The grace period is a brief timeframe of 2 months and 15 days (75 days) after the end of the official plan year during which employees may use up any funds they have remaining from the prior plan year. For example, if the plan year runs from January 1 to December 31, the grace period for that plan may continue up to March 15 of the next year. If an employee incurs an expense after December 31 but before March 15, they can utilize the remaining funds from the previous plan year and submit requests for reimbursement. In addition to the 2 1/2 month grace period, plan participants have an additional run-out period that is set by the employer and is generally 90 days, in which they can submit requests for reimbursement for expenses incurred within the plan year and grace period.

A run out period and grace period are two separate and distinct things. A run out period is a period following the end of the coverage during which expenses incurred during the coverage period may be submitted for reimbursement. A grace period is a period following the end of the plan year during which expenses incurred may be reimbursed with contributions from the prior year.

6. Is the healthcare FSA subject to the uniform coverage rule?

This aspect of Section 125 Healthcare FSA requires the maximum amount of reimbursement elected by a participant from a Healthcare FSA must be available at all times during the period of coverage, thus allowing a participants to be reimbursed for qualified medical, dental and vision expenses that exceed their contribution to date.

Uniform coverage applies to the Healthcare FSA only; it does not apply to Dependent Care FSA's. With a Dependent Care FSA account, a participant's reimbursement may not exceed the balance in the FSA account at the time the claim was made.

7. What are the use-or-lose rule and carryover provisions?

Under the use-or-lose rule participants must forfeit any healthcare FSA contributions made during a plan year that are not used for expenses incurred during the year or applicable grace period.

However, on October 31, 2013; the IRS provided a modification to the use-or-lose rule that permits cafeteria plans to allow up to $500 of unused amounts remaining at the end of a plan year in a healthcare FSA to be paid or reimbursed to plan participants for qualified medical expenses incurred during the following plan year, provided the plan does not also incorporate the grace period rule on the healthcare FSA.

8. Are there non-discrimination testing requirements?

The IRS establishes various tax related non-discrimination test for various benefit options that may be offered under a flexible benefits plan. These tests effectively prevent plan sponsors of those benefit options from discriminating in favor of highly compensated employees and in some cases key employees as to the eligibility to participate and the benefits offered under the plan. Employees of employers treated as a single employer under Code Section 414(b),(c) or (m) are included in the testing. The consequences of failing the tests generally results in highly compensated employees or key employees including the benefits as income. The employer/plan sponsor may also have withholding responsibilities on amounts included in income if the plan fails the applicable tests.
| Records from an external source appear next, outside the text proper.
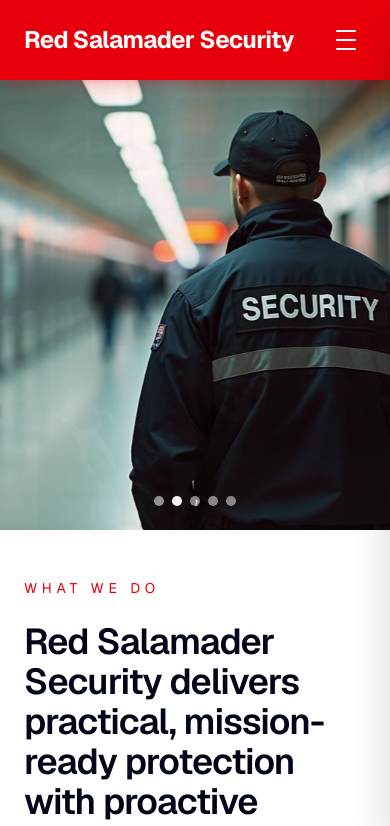
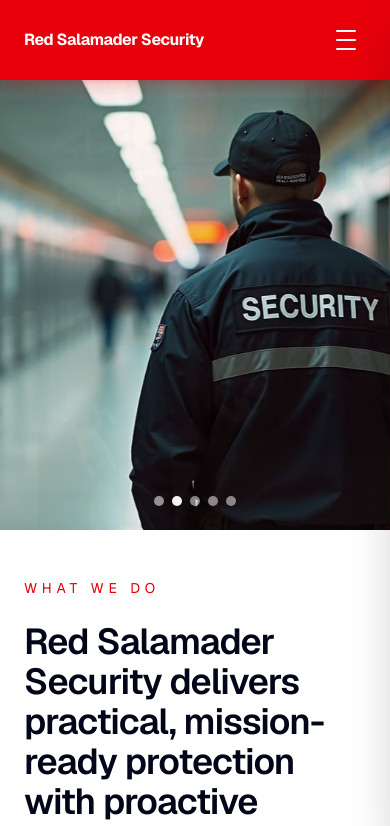
Before and after one commit to smartloopltd/Redsalamandersecurity, a Next.js app: page / in a window 390 px wide. Shown: the top 826 px of the page. Built offline with nearby package versions, Linux system fonts and the light colour scheme.

Commit message:
chore: improve navbar title responsiveness

```diff
--- a/app/components/Header.tsx
+++ b/app/components/Header.tsx
@@ -18,7 +18,7 @@ export default function Header() {
     <header className="sticky top-0 w-full z-50 bg-red-600 text-white shadow-lg shadow-red-600/20">
       <div className="mx-auto flex w-full max-w-7xl items-center justify-between gap-4 px-6 py-5">
         <div className="min-w-0 flex-1">
-          <Link href="/" className="block truncate text-2xl font-bold tracking-tight">
+          <Link href="/" className="block text-base sm:text-lg md:text-xl font-bold tracking-tight leading-tight">
             Red Salamader Security
           </Link>
         </div>
```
9. Are there any exceptions to who can participate in a cafeteria plan?

Individuals who are considered "self-employed" under Code are not "employees" and are not eligible to participate in a cafeteria plan. The following individuals are considered self-employed for this purpose:

  • Sole proprietors
  • Partners in a partnership
  • More than 2% shareholder of subchapter S Corporation and the family members of the more than 2% shareholder, even if they are otherwise common law employees of the employer.
  • Member of an LLC that is treated as a partnership for federal tax purposes.

 

Contact our Flexible Benefits team to work closely with you and your advisor to set up a new plan or transition your existing plan from your current provider. We help establish an action plan and have specific steps that are recognized to successfully implement the plan. We offer extensive enrollment and educational material that is also essential to the setup and execution of your plan.

Implementing a flexible benefits plan can be an intensive endeavor, but All Valley Administrators takes care of the hard work to make the entire process as easy and seamless as possible.